P.S. Kailasam, Officiating C.J.
1. This case is referred under Section 57(1) of the Indian Stamp Act, by the Chief Controlling Revenue Authority, Board of Revenue, Madras. The first respondent, Jagadambal is the first wife of Srinivasa Reddiar. Srinivasa Reddiar executed a Will on 2nd October, 1941 bequeathing the properties mentioned in the Will to the first respondent--first wife and stating that she should administer them and pay the debts incurred by him by selling the properties and that out of what remained after liquidating the debts, the properties should be enjoyed by the second respondent after the death of the first respondent. Srinivasa, Reddiar died, and there were disputes as to their rights under the Will. There was a compromise, and the respondents executed a document on 5th December, 1969, by which the properties described in Schedule A, were allotted to the share of the first respondent and the properties described in Schedule B were allotted to the second respondent who would be entitled to absolute rights over the properties so allotted to him and the first respondent would be entitled only to a life estate in the properties allotted to her. When, the document was presented for registration before the Sub-Registrar, Mannargudi, as a partition deed chargeable to stamp duty under Article 45 of the I Schedule to the Indian Stamp Act, he impounded it and referred the matter to the District Registrar. The District Registrar construed the document as a settlement deed and not a partition deed and charged an additional stamp duty of Rs. 1,790 and a penalty of Rs. 5. The respondents filed an appeal to the Board of Revenue and the Board of Revenue confirmed the view of the District Registrar holding that the document was a settlement deed. Aggrieved by the order of the Board of Revenue, the respondents filed a writ petition before this Court, Writ Petition No. 3254 of 1971, and this Court directed the Board on 1st August, 1973 to refer the matter to this Court under Section 57(1) of the Indian Stamp Act. Thus, the Board of Revenue has referred the following point to this Court:

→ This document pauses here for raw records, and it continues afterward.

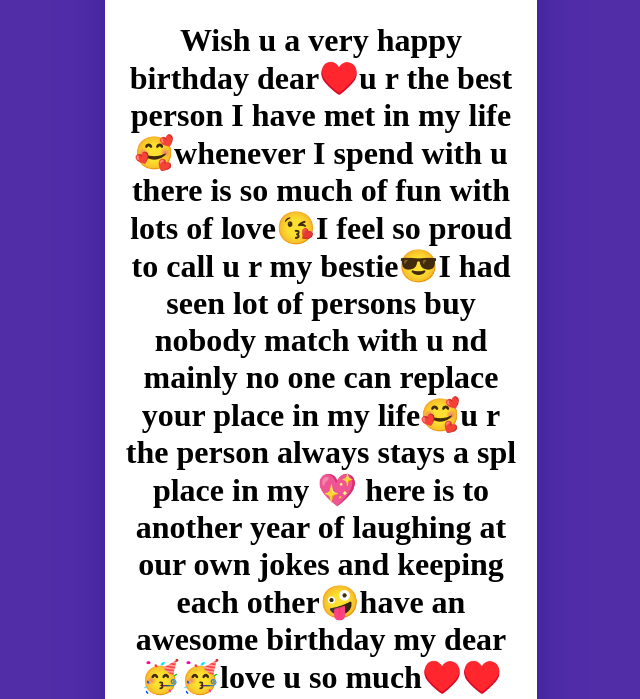
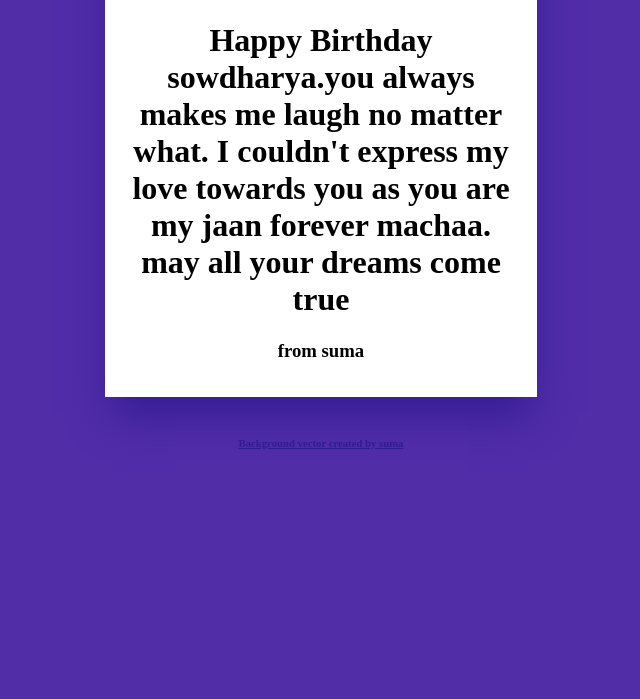
Before and after one commit to kamalipudi/my-first-portfolio, a plain HTML site: page index.html in a window 1280 px wide. Shown: the part 375-1074 px from the top of the page, without its empty margins (319-959 px from the left). After the commit the page ends 865 px from the top, so only its background shows below. Drawn offline with Linux system fonts and the light colour scheme.

Commit message:
Update index.html

```diff
--- a/index.html
+++ b/index.html
@@ -42,7 +42,7 @@
         <div class="birthday-card">
 
             <img src="https://image.freepik.com/free-vector/surprise-theme-happy-birthday-card-illustration_1344-199.jpg"  alt="Birthday image">
-            <h1>Wish u a very happy birthday dear♥️u r the best person I have met in my life🥰whenever I spend with u there is so much of fun with lots of love😘I feel so proud to call u r my bestie😎I had seen lot of persons buy nobody match with u nd mainly no one can replace your place in my life🥰u r the person always stays a spl place in my 💖 here is to another year of laughing at our own jokes and keeping each other🤪have an awesome birthday my dear🥳🥳love u so much♥️♥️</h1>
+            <h1>Happy Birthday sowdharya.you always makes me laugh no matter what. I couldn't express my love towards you as you are my jaan forever machaa. may all your dreams come true</h1>
             <h3>from suma</h3>
 
           </div>
```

Whether the document No. 8 of 1970, of the Sub-Registrar's Office Mannargudi, dated 5th December, 1969 executed by the first and the second respondents by which the first and second respondents have agreed to take the properties cited in the said document, other-wise than with reference to the mode of devolution contemplated under the will executed by Srinivasa Reddiar dated 2nd October, 1941, is a partition chargeable under Article 45 of Schedule I of Indian Stamp Act, or a deed of settlement chargeable under Article 58-A of the Indian Stamp Act, or any other Article under the Act.

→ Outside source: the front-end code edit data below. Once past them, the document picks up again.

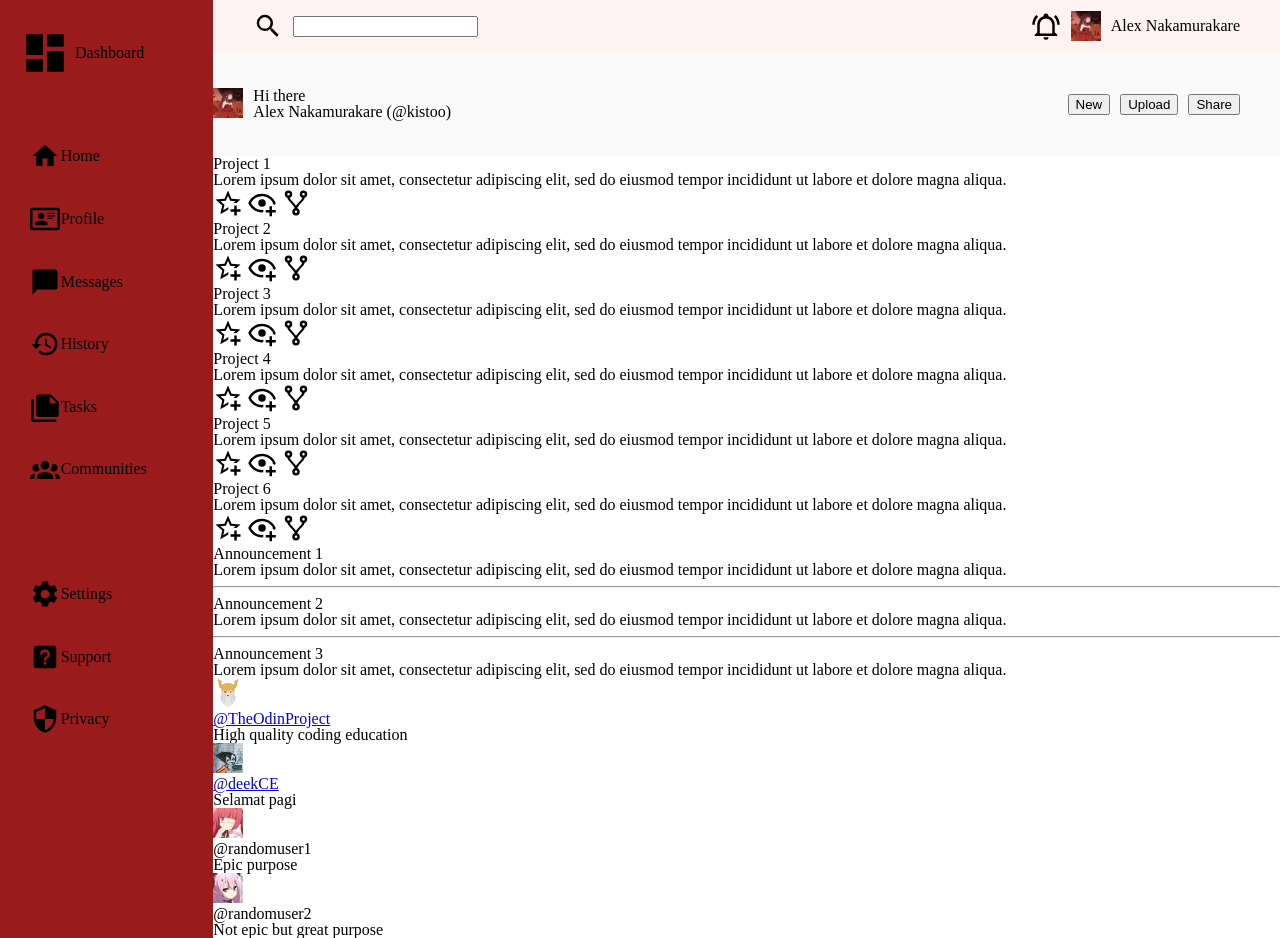
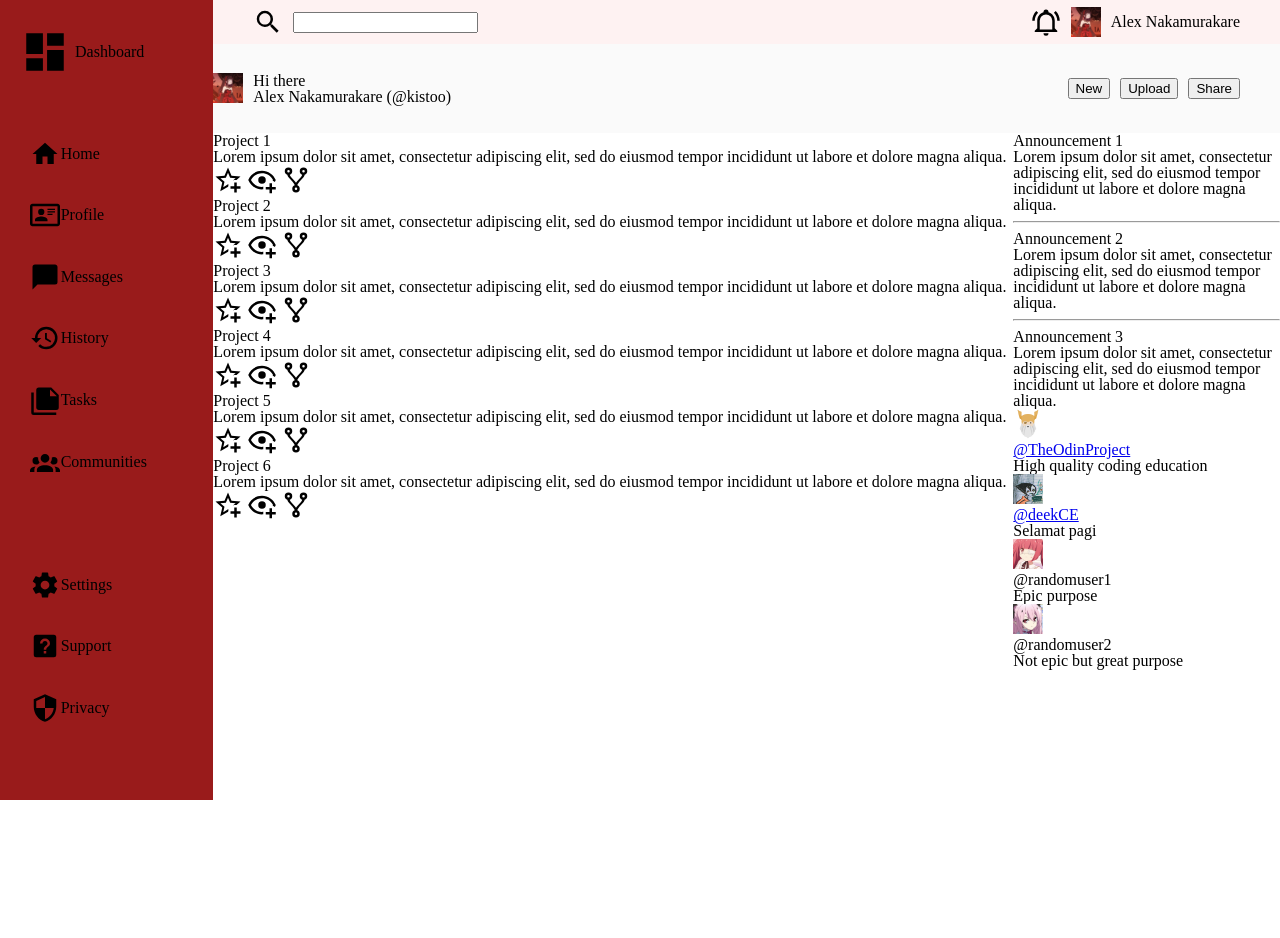
Before and after one commit to kistoo/admin-dashboard, a plain HTML site: page index.html in a window 1280 px wide. After the commit the page ends 800 px from the top, so only its background shows below. Drawn offline with Linux system fonts and the light colour scheme.

Commit message:
Fix container height

```diff
--- a/style.css
+++ b/style.css
@@ -64,10 +64,6 @@ table {
     --secondary-background: #fafafa;
 }
 
-html {
-    height: 100%;
-}
-
 img {
     height: 30px;
 }
@@ -80,7 +76,7 @@ img {
 .container {
     display: grid;
     grid-template-columns: 1fr 5fr;
-    height: 100%;
+    height: 100vh;
 }
 
 .sidebar {
@@ -161,3 +157,8 @@ img {
     gap: 10px;
     padding-right: 40px;
 }
+
+.main-content {
+    display: grid;
+    grid-template-columns: 3fr 1fr;
+}
```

2. The document in question, after reciting the terms of the Will, which provides that A and B schedule properties therein should be enjoyed by the first respondent for her lifetime and would vest with the second respondent after her lifetime, recites that there were disputes between the two respondents after the death of Srinivasa Reddiar and the matter was settled by the well-wishers and that the A Schedule properties were allotted to the first respondent to be enjoyed for her lifetime and would vest in the second respondent after her lifetime find the B Schedule properties were allotted absolutely to the second respondent.

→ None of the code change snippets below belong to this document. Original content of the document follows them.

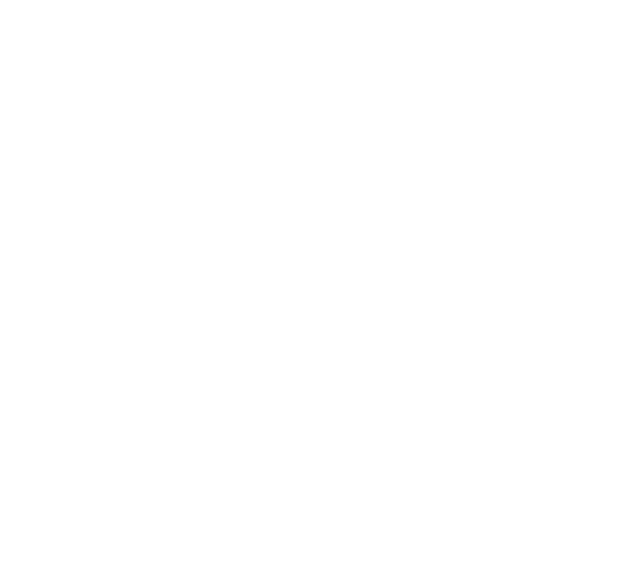
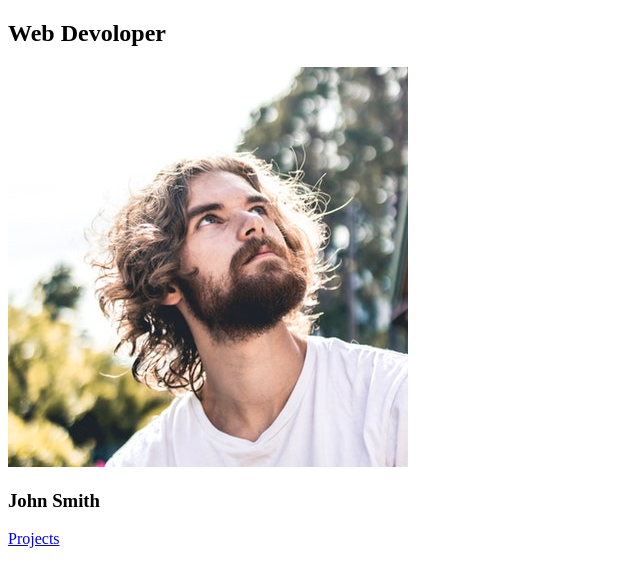
Before and after one commit to elzonprod/Porfolio-Website, a plain HTML site: page index.html in a window 1280 px wide. Shown: the whole page, without its empty margins (0-640 px from the left). Drawn offline with Linux system fonts and the light colour scheme.

Commit message:
create section-1

```diff
--- a/index.html
+++ b/index.html
@@ -14,9 +14,18 @@
 
 <body>
 
+    <div class="container">
+        <section class="section-1">
+            <h1 class="section-1-heading">
+                Web Devoloper
+            </h1>
+            <img src="images/john-smith.jpg" alt="John Smith" class="person-img">
+            <h3 class="person-name">John Smith</h3>
+            <a href="#" class="section-1-btn">Projects</a>
+        </section>
+    </div>
 
 </body>
-
 <script src="script.js"></script>
 
 </html>
```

3. It was contended, or behalf of the Revenue that by this document the second respondent became entitled to B schedule properties immediately and thereby acquired more rights than otherwise given to him under the will. According to the Revenue, this amounted only to a settlement. That it cannot be a settlement, is very clear. ' Settlement' is defined under Section 2(24) of the Stamp-Act, as a non-testamentary disposition in writing of moveable or immovable property made (a) in consideration. of marriage; (b) for the purpose of distributing property of the settlor among his family or those for whom he desires to provide, or for the purpose of providing for some person dependent on him; or (c) for any religious or charitable purpose. It is obvious that the document was not executed for any of the purposes mentioned in Section 2 (24) of the Act, and, therefore, cannot be a settlement. The question is whether it is an instrument of partition as defined under Section 2(15) as meaning any instrument whereby co-owners of any property divide or agree to divide such property in severalty. The argument advanced on behalf of the Revenue is that the second respondent was not entitled to any immediate right in the properties at the time when the document was executed and, therefore, he cannot be classified as a co-owner. We are unable to accept this contention, for, Section 5 of the Transfer of Property Act, states that 'transfer of property' means an act by which a living person conveys property, in present or in future, to one or more other living persons. 'Property', therefore includes a property In future, i.e., the person with a vested interest is also owner of the property along with the limited owner, who will also be an owner however limited her rights may be as between these two persons. They need not be absolute owners of the entire property or any portion of it. Partition is possible between two co-owners who may not have absolute or equal rights. Though Section 5 of the Transfer of Property Act, relates to transfer inter vivos of property, including the future interest by a conveyance, it is equally applicable to wills also. In this case, it may be noted that the document in question was executed in settlement of disputes between the two parties. We do not see any difficulty in holding that this document was executed in settlement of the disputes between the two persons who arc entitled to the same properties, who agreed to divide them amongst themselves in a particular manner. We are satisfied that the document in question Is only a partition and we answer the reference accordingly.